##### Data in this exercise

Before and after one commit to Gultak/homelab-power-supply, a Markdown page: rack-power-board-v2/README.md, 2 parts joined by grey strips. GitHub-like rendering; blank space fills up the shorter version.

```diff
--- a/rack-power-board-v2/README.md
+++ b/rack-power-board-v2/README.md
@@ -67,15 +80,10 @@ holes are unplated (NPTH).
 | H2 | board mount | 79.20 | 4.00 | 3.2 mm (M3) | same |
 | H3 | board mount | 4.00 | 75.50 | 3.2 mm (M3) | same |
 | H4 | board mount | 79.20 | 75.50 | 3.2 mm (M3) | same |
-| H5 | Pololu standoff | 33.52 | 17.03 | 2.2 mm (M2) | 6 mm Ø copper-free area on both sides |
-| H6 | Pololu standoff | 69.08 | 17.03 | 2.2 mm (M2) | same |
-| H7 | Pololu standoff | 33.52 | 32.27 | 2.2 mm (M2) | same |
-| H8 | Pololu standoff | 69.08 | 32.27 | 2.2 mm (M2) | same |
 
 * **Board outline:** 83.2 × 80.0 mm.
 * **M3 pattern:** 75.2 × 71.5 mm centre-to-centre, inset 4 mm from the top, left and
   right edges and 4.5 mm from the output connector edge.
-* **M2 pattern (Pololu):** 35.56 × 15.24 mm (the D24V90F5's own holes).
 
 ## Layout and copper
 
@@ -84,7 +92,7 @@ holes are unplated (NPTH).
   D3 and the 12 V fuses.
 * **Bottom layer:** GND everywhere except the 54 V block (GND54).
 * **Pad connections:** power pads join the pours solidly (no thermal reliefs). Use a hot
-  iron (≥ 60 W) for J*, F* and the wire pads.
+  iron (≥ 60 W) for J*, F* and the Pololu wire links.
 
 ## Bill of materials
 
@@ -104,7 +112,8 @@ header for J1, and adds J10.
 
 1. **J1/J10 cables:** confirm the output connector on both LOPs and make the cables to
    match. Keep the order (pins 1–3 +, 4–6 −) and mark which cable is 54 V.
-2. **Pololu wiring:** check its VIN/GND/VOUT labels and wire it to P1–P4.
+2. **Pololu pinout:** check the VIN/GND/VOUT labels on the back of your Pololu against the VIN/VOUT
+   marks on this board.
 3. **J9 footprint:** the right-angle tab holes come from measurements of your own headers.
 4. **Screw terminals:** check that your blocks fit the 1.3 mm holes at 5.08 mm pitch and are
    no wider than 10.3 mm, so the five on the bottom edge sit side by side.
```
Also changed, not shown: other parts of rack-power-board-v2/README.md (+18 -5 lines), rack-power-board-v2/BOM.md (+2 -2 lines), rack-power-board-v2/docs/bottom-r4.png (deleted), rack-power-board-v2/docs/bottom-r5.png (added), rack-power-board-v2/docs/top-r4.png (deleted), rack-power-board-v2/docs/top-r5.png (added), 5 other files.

##########

▶ Your instructions
Copy each line of the data above that holds "mount".

▶ Task answer
 | H2 | board mount | 79.20 | 4.00 | 3.2 mm (M3) | same |
 | H3 | board mount | 4.00 | 75.50 | 3.2 mm (M3) | same |
 | H4 | board mount | 79.20 | 75.50 | 3.2 mm (M3) | same |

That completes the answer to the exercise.